Skip to main content

Build Your First Project

Before we begin, please make sure you're already familiar with Setting up your workspace.

The Zea Engine enables you to build interactive 3D web apps.

In this tutorial, we will learn how to load the Zea Engine in the browser and set up your first scene:


This tutorial covers how to use UMD script tags to load the engine, it's now recommended that you install it using npm or yarn. This can be done like any other dependency with npm install @zeainc/zea-engine or yarn add @zeainc/zea-engine.

Try: orbit the camera around the scene.

Hold and drag left-click to orbit, Hold and drag right-click for pan, and mouse scroll for zoom.

Introduction to npm and unpkg#

Zea Inc. distributes its libraries via npm, which is the world's largest JavaScript package manager.

To list the pages available from Zea Inc. follow this link:

Libraries hosted on npm can be accessed using various techniques. Among the easiest ones is to use tools like unpkg, which generates URLs for each file in each package on npm, making it possible to load into the browser directly without needing to download the entire package.

ℹ️ For example, this is the unpkg URL for the Zea Engine:

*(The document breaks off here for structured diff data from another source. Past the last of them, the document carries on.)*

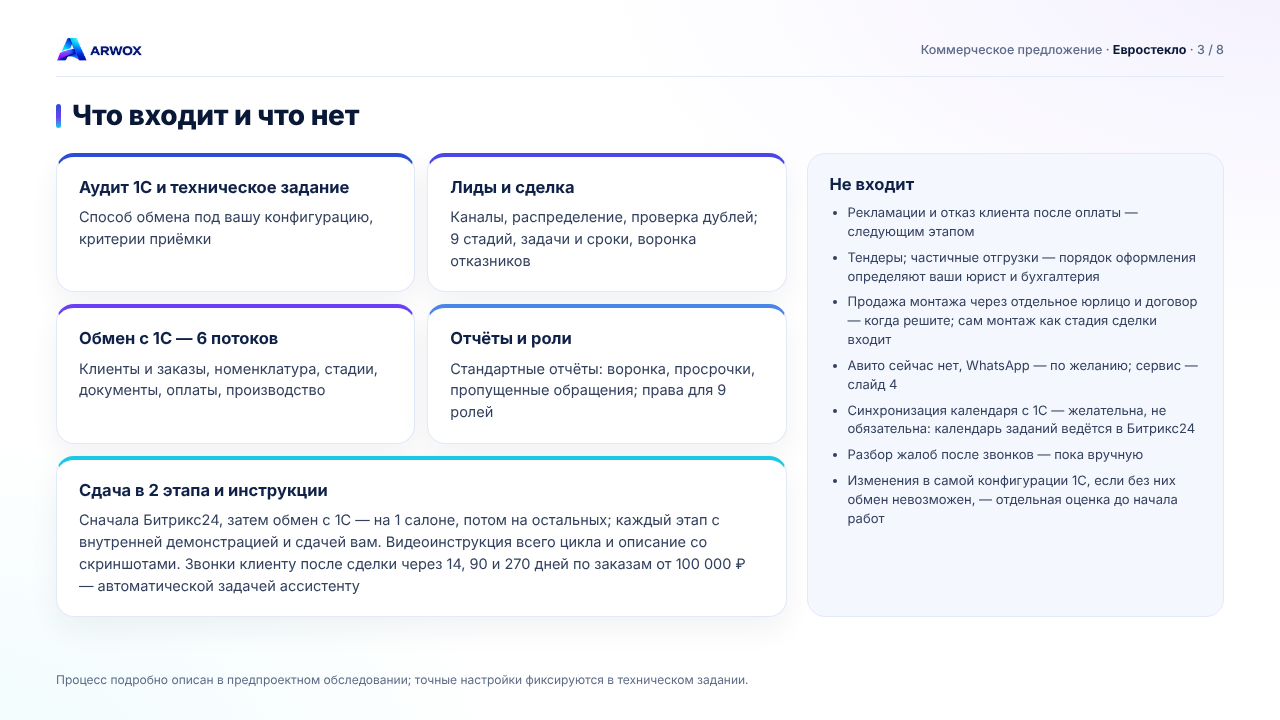
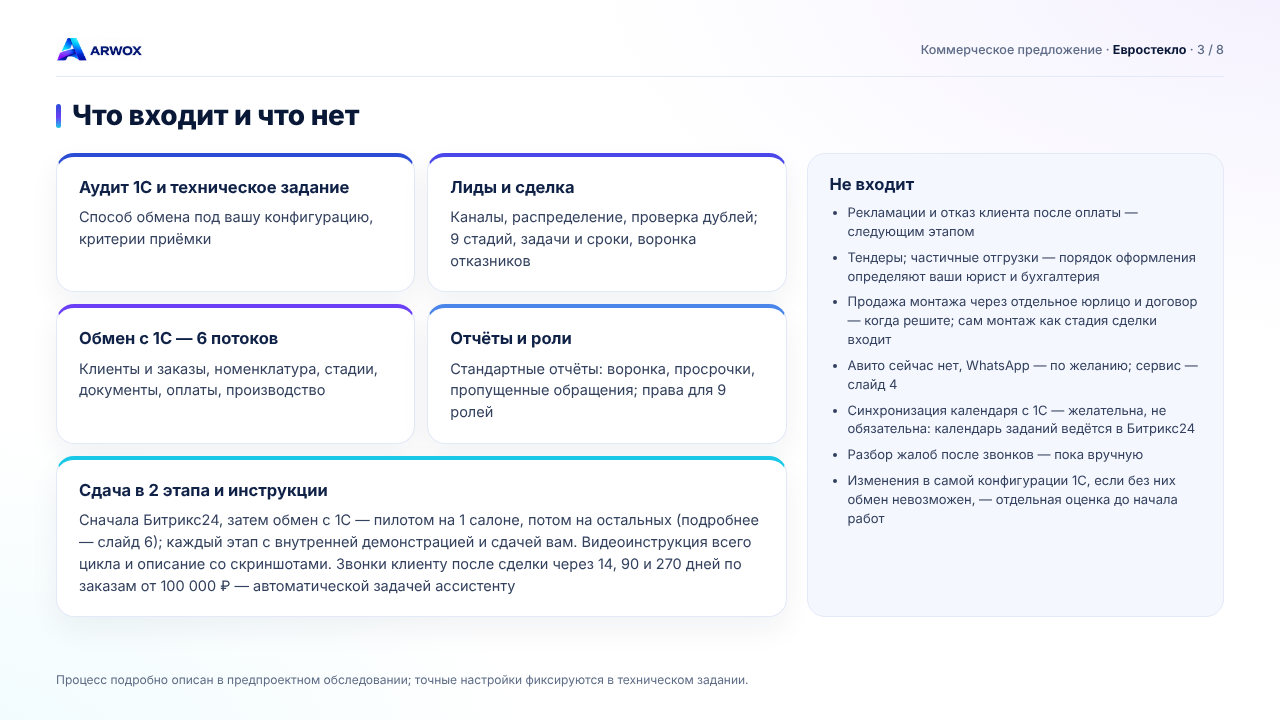
claude-web: КП — сноска про пилот, шаги подробнее; вопросы по КП закрыты
Claude-Session: https://claude.ai/code/session_01GkndF4A6X3vok37QfmD711

Changed region(s): [[0.0625, 0.7028, 0.5938, 0.825]]

diff --git a/docs/kp-design/2026-10-28/project/S08-etapy.dc.html b/docs/kp-design/2026-10-28/project/S08-etapy.dc.html
@@ -14,7 +14,8 @@
 body{margin:0}
 a{color:#2746e0}a:hover{color:#6b3ff5}
 .st h3{margin:12px 0 6px;font-size:15px;line-height:1.3;font-weight:700;color:#0f2147}
-.st p{margin:0;font-size:12.5px;line-height:1.45;color:#33415e}
+.st p{margin:0;font-size:12.5px;line-height:1.42;color:#33415e}
+.st sup,.fn sup{font-size:10px;font-weight:700;color:#6b3ff5}
 .t2{width:100%;border-collapse:separate;border-spacing:0;font-size:13px;line-height:1.42;border:1px solid #e4e9f7;border-radius:14px;overflow:hidden}
 .t2 th{background:#0f2147;color:#fff;text-align:left;font-weight:600;padding:9px 14px}
 .t2 td{padding:9px 14px;border-top:1px solid #e4e9f7;vertical-align:top;color:#33415e}
@@ -28,12 +29,12 @@ a{color:#2746e0}a:hover{color:#6b3ff5}
   <div style="position: relative; margin-top: 20px">
     <div style="position: absolute; left: 17px; right: 17px; top: 16px; height: 2px; background: linear-gradient(90deg, #2b4dd6 0%, #6b3ff5 55%, #18c8e6 100%)"></div>
     <div style="position: relative; display: grid; grid-template-columns: repeat(6, minmax(0, 1fr)); gap: 16px">
-      <div class="st"><span class="num">1</span><h3>Договор и оплата</h3><p>Оплата 160&nbsp;000&nbsp;₽; согласованное техническое задание становится приложением к договору</p></div>
-      <div class="st"><span class="num">2</span><h3>Аудит</h3><p>База 1С и портал Битрикс24, включая то, что настроено сейчас</p></div>
-      <div class="st"><span class="num">3</span><h3>Техническое задание</h3><p>Объём, критерии приёмки и график — вы согласуете</p></div>
-      <div class="st"><span class="num">4</span><h3>Этап 1: Битрикс24</h3><p>Настройка согласованного объёма → внутренняя демонстрация командой → сдача вам → оплата остатка. Недочёты правим в рамках задания</p></div>
-      <div class="st"><span class="num">5</span><h3>Этап 2: обмен с 1С</h3><p>Интеграция → внутренняя демонстрация → проверка на заказах 1 салона, затем остальных → корректировки → сдача вам</p></div>
-      <div class="st"><span class="num">6</span><h3>Инструкции и итог</h3><p>Видеоинструкция всего цикла от обращения до завершения сделки, описание со скриншотами, итоговый акт</p></div>
+      <div class="st"><span class="num">1</span><h3>Договор и оплата</h3><p>Подписываем договор, вы оплачиваете 160&nbsp;000&nbsp;₽. Согласованное техническое задание становится приложением к договору</p></div>
+      <div class="st"><span class="num">2</span><h3>Аудит</h3><p>Изучаем базу 1С и портал Битрикс24, включая то, что настроено сейчас, и фиксируем конфигурацию обеих систем</p></div>
+      <div class="st"><span class="num">3</span><h3>Техническое задание</h3><p>Описываем объём, критерии приёмки и график. После вашего согласования начинается отсчёт 30–35 дней</p></div>
+      <div class="st"><span class="num">4</span><h3>Этап 1: Битрикс24</h3><p>Лиды, сделка, роли, отчёты: настройка → внутренняя демонстрация командой → показ и сдача вам → оплата остатка. Недочёты правим в рамках задания</p></div>
+      <div class="st"><span class="num">5</span><h3>Этап 2: обмен с 1С</h3><p>Настройка обмена → внутренняя демонстрация → пилот на заказах 1 салона<sup>1</sup> → остальные салоны → сдача вам</p></div>
+      <div class="st"><span class="num">6</span><h3>Инструкции и итог</h3><p>Видеоинструкция всего цикла от обращения до завершения сделки, описание со скриншотами «где что нажимать», итоговый акт</p></div>
     </div>
   </div>
   <div style="margin-top: 20px; display: flex; align-items: center; gap: 18px; padding: 14px 20px; border-radius: 14px; background: linear-gradient(135deg, #0f2147 0%, #1f2f73 100%); color: #fff">
@@ -48,7 +49,7 @@ a{color:#2746e0}a:hover{color:#6b3ff5}
       <tr><td>Ежемесячное</td><td>Пакет часов в месяц с приоритетным ответом — объём и сумма фиксируются отдельно после запуска</td><td class="pr">по договорённости</td></tr>
     </tbody>
   </table>
-  <p class="foot" style="position: absolute; left: 56px; right: 56px; bottom: 28px; margin: 0">Сопровождение в итог предложения не входит. Первые 7 дней после сдачи исправления бесплатны.</p>
+  <div class="foot fn" style="position: absolute; left: 56px; right: 56px; bottom: 24px; margin: 0"><p style="margin: 0"><sup>1</sup> <b style="color: #0a1838">Пилот</b> — обмен с 1С сначала включаем только для заказов 1 салона и проверяем, что клиенты, заказы, оплаты и документы проходят между системами без ошибок. После этого подключаем остальные салоны: если что-то пойдёт не так, это затронет 1 салон, а не всю сеть.</p><p style="margin: 4px 0 0">Сопровождение в итог предложения не входит. Первые 7 дней после сдачи исправления бесплатны.</p></div>
 </div>
 </x-dc>
 <script type="text/x-dc" data-dc-script data-props='{"$preview":{"width":1280,"height":720}}'>

diff --git a/docs/kp-design/2026-10-28/project/S04-ramki.dc.html b/docs/kp-design/2026-10-28/project/S04-ramki.dc.html
@@ -27,7 +27,7 @@ a{color:#2746e0}a:hover{color:#6b3ff5}
       <div class="cd" style="padding: 20px 22px; border-top: 4px solid #4a46ea"><h3>Лиды и сделка</h3><p>Каналы, распределение, проверка дублей; 9 стадий, задачи и сроки, воронка отказников</p></div>
       <div class="cd" style="padding: 20px 22px; border-top: 4px solid #6b3ff5"><h3>Обмен с 1С — 6 потоков</h3><p>Клиенты и заказы, номенклатура, стадии, документы, оплаты, производство</p></div>
       <div class="cd" style="padding: 20px 22px; border-top: 4px solid #4a86ea"><h3>Отчёты и роли</h3><p>Стандартные отчёты: воронка, просрочки, пропущенные обращения; права для 9 ролей</p></div>
-      <div class="cd" style="padding: 20px 22px; border-top: 4px solid #18c8e6; grid-column: span 2"><h3>Сдача в 2 этапа и инструкции</h3><p>Сначала Битрикс24, затем обмен с 1С — на 1 салоне, потом на остальных; каждый этап с внутренней демонстрацией и сдачей вам. Видеоинструкция всего цикла и описание со скриншотами. Звонки клиенту после сделки через 14, 90 и 270&nbsp;дней по заказам от 100&nbsp;000&nbsp;₽ — автоматической задачей ассистенту</p></div>
+      <div class="cd" style="padding: 20px 22px; border-top: 4px solid #18c8e6; grid-column: span 2"><h3>Сдача в 2 этапа и инструкции</h3><p>Сначала Битрикс24, затем обмен с 1С — пилотом на 1 салоне, потом на остальных (подробнее — слайд 6); каждый этап с внутренней демонстрацией и сдачей вам. Видеоинструкция всего цикла и описание со скриншотами. Звонки клиенту после сделки через 14, 90 и 270&nbsp;дней по заказам от 100&nbsp;000&nbsp;₽ — автоматической задачей ассистенту</p></div>
     </div>
     <div class="cd soft" style="padding: 20px 22px">
       <h3>Не входит</h3>

diff --git a/sessions/2026-10-27-validatsiya-dannyh.md b/sessions/2026-10-27-validatsiya-dannyh.md
@@ -67,3 +67,5 @@
 - 28.10: открыто к владельцу: порядок оплаты (заглушка), кто делает работу на стороне 1С, вернуть ли пилот в этап 2, предел паузы (30 дней → новый график), тариф Wazzup Pro.
 - 28.10: ответы владельца: оплата «160 и потом остаток»; предел паузы 14 дней вне графика, дольше — новый график; Wazzup — Pro; пилот вернуть в этап 2. Внесено (холст, версия 8): слайд 7 — «160 000 ₽ при подписании, остаток 100 000 ₽ — после сдачи этапа 1, до старта этапа 2» (срок остатка — моё предложение, на подтверждение), пауза до 14 дней не входит в график, дольше — новый график; слайд 6 — оплата в шагах 1 и 4, этап 2 «проверка на заказах 1 салона, затем остальных», плашка срока с 14 днями; слайды 2, 3, 5, 8 — пилот и оплата согласованы. Вёрстка 0, карта фактов 35/35.
 - 28.10: открыто: кто делает работу на стороне 1С в пределах 260 000 ₽; подтвердить срок остатка оплаты.
+- 28.10: решение владельца по работам на стороне 1С: вопрос «плавающий», как будет работать разработчик со стороны клиента — неясно; КП отправляется в текущей формулировке (работы внутри 1С — при участии специалиста клиента, изменения конфигурации 1С — отдельная оценка). Если клиент будет настаивать — отдельное КП через формирование технического документа. Срок остатка оплаты (после этапа 1) — возражений нет, оставлен.
+- 28.10: пилот — сноска на слайде 6 простыми словами (что это и зачем), на слайде 3 ссылка «подробнее — слайд 6»; шаги 1–6 на слайде 6 немного детализированы. Холст, версия 9. Вёрстка 0, карта фактов 35/35. Все вопросы к владельцу по КП закрыты.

If you open that URL in your browser, you will see that it displays the compiled engine's file contents. You may also notice that the URL redirects to the full path and the latest version, and in that version, the UMD build of the engine.

Accessing the latest UMD build#

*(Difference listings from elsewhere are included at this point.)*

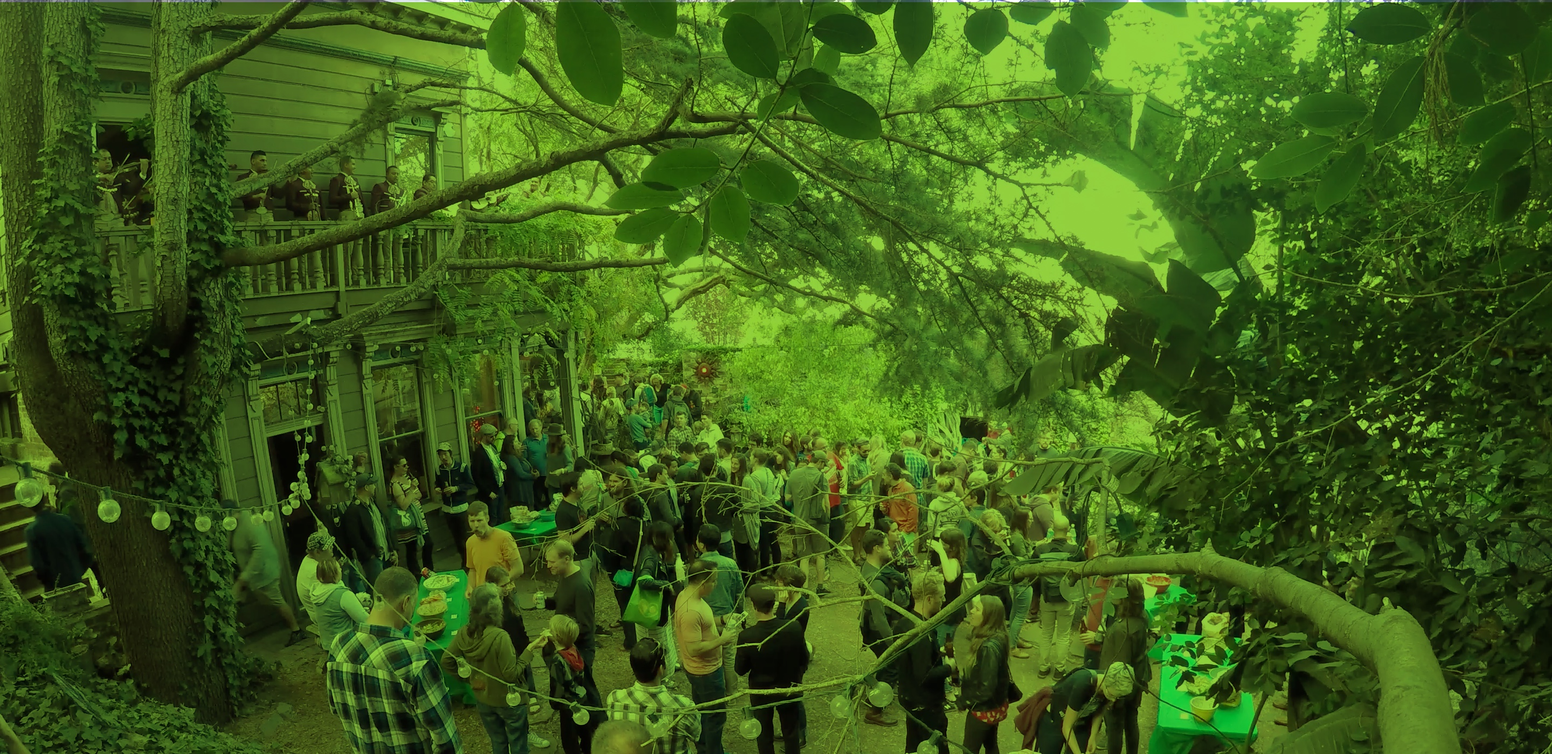
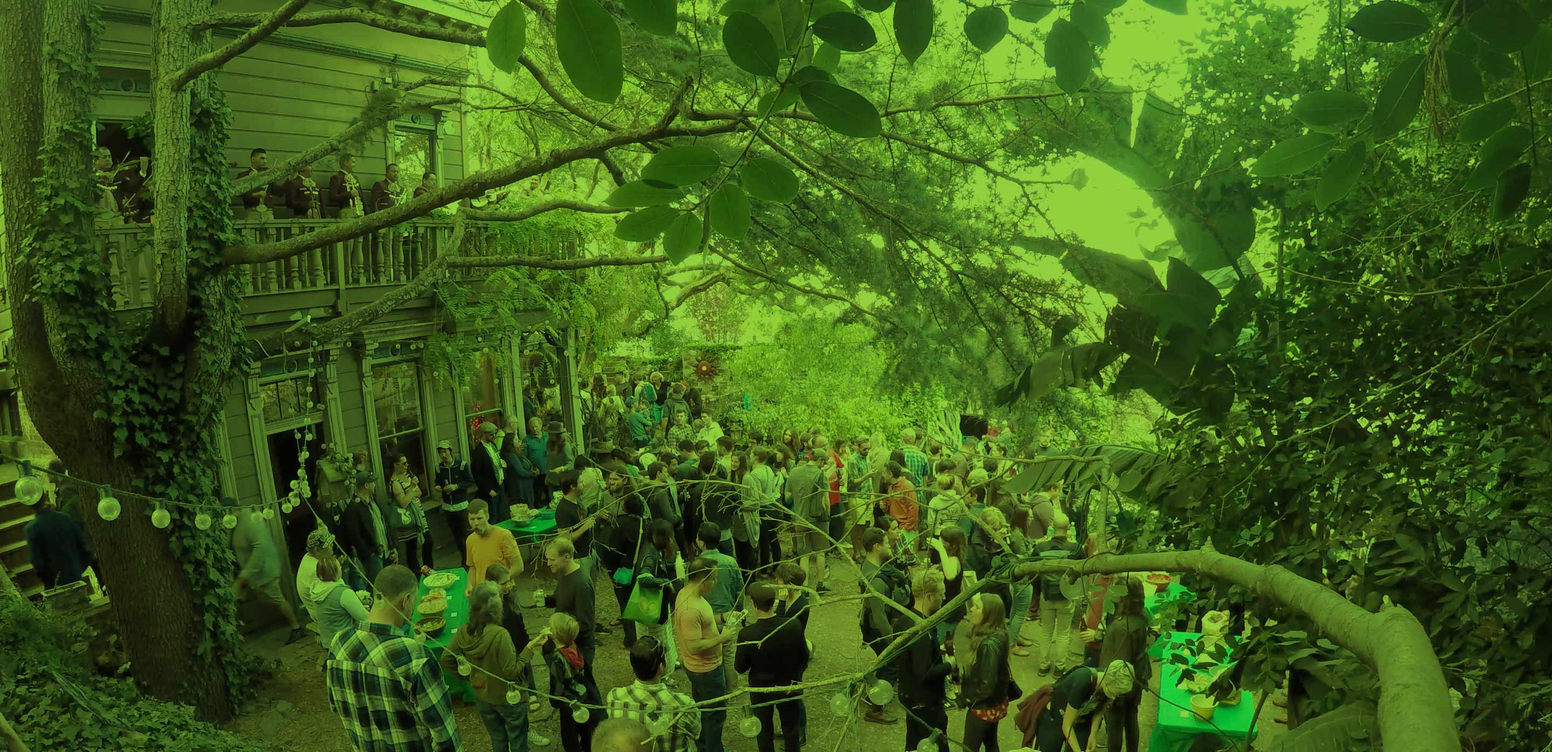
more fixes / video gif

diff --git a/public/styles/styles.css b/public/styles/styles.css
@@ -104,6 +104,10 @@ a:hover {
     text-decoration: underline;
 }
 
+p {
+    padding-bottom: 10px;
+}
+
 .green {
     color: #92D13E;
 }
@@ -212,7 +216,9 @@ video {
     min-width: 100%;
     transform: translateX(-50%);
     mix-blend-mode: multiply;
-    background-image: url(../img/hero_video@2x.jpg);
+    background-image: url(../img/guac_timelapse.gif);
+    background-size: 110%;
+    background-repeat: no-repeat;
 }
 
 .logo {
@@ -317,6 +323,10 @@ video {
     font-size: 22px;
     font-weight: 800;
     padding-bottom: 20px;
+}
+
+.time {
+    font-weight: 800;
 }
 
 .awards-section {
@@ -633,12 +643,21 @@ label.checkbox-inline {
         display: block;
     }
 
+    .hero {
+        max-height: 600px
+    }
+
     .columns-12 {
         padding: 0 15px;
     }
 
     .logo {
         width: auto;
+        top: 50px;
+    }
+
+    .play-button {
+        top: 0;
     }
 
     .intro {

UMD is a technique for distributing JavaScript packages which are capable of working everywhere, be it in the client, on the server, or elsewhere.

Within the Zea Engine's dist folder, there are several build files: CommonJS, ESM, and UMD. If you're not sure about which one to use, go for the UMD build, due to it's flexibility.

In this tutorial, we will start by loading the Zea Engine directly off unpkg as a UMD module.

To load this file, you can specify the path within the package:

ℹ️ Note: we omitted the version number, which means we default to the latest version. Initially, that is fine, but eventually you will need to lock the packages to a specific version, in that way you will have full control over which version you wish to load.

Basic Setup#

First, let's create a basic file structure for our demo project by running these commands in your terminal:

mkdir zea-engine-democd zea-engine-demotouch index.html index.js

You should end up with something like this:

zea-engine-demo├── index.html└── index.js

Now, let's add some content to them (feel free to copy/paste):

📄 index.html

<!DOCTYPE html><html>  <!-- download Zea Engine -- this downloads the latest build from version 3 of the engine -->  <script src=""></script>  <!-- download our stylesheet -->  <link rel="stylesheet" href="" />
  <head>    <title>Zea Engine App</title>  </head>
  <body class="overflow-hidden">    <div class="layout grid h-screen">      <main>        <!-- HTML Canvas -- what we render to -->        <canvas id="canvas"></canvas>      </main>    </div>
    <!-- Run your code here -->    <script type="module">      import { main } from './index.js'      main() // modify this function in main.js    </script>  </body></html>

📄 index.js

Since the Zea Engine is being loaded using UMD, it will add the zeaEngine object to the global scope, which is accessible through window.zeaEngine or globalThis.zeaEngine (check globalThis support here).

// Zea Engine dependencies stored in new const variables. View the API to see what you can include and use.const { Scene, GLRenderer, Vec3, Color, Xfo, Quat, GeomItem, Sphere, Material, Ray, MathFunctions } = window.zeaEngine
export function main() {  // create a new scene  const scene = new Scene()
  // create a new renderer and attach it to our HTML Canvas  const renderer = new GLRenderer(document.getElementById('canvas'))
  // attach the scene to the renderer. Anything attached to this scene will now be rendererd.  renderer.setScene(scene)
  // get the camera from renderer  const camera = renderer.getViewport().getCamera()  // set camera's target and position.  camera.setPositionAndTarget(new Vec3(6, 6, 5), new Vec3(0, 0, 1.5))
  // create a grid  scene.setupGrid(10, 10)}

Running a local server#

The index.html file can not be loaded without a local server, since the index.js file would be blocked by the CORS policy. To be able to load our page in the browser, we will use es-dev-server, a web server for development without bundling.

Run this command in your terminal:

npx es-dev-server

You should get an output like this:

es-dev-server started on http://localhost:8000  Serving files from '/Users/me/zea-engine-demo'.  Using auto compatibility mode, transforming code on older browsers based on user agent.

📷 Loading the given URL in your browser should generate the following result:


Alternatively, if you are using Visual Studio Code, it's recommended you download the extension Live Server. Live Server makes it easy to launch a local development server that reloads automatically as changes are made to your source code.

Remix your own Zea Engine app#

Using what we just learned, you can now remix your own Zea Engine apps. Try, for example, changing the number of divisions within the grid:!/zea-demo-grid

Next steps#

Learn how to debug your app with Chrome DevTools

Debbugging Zea Engine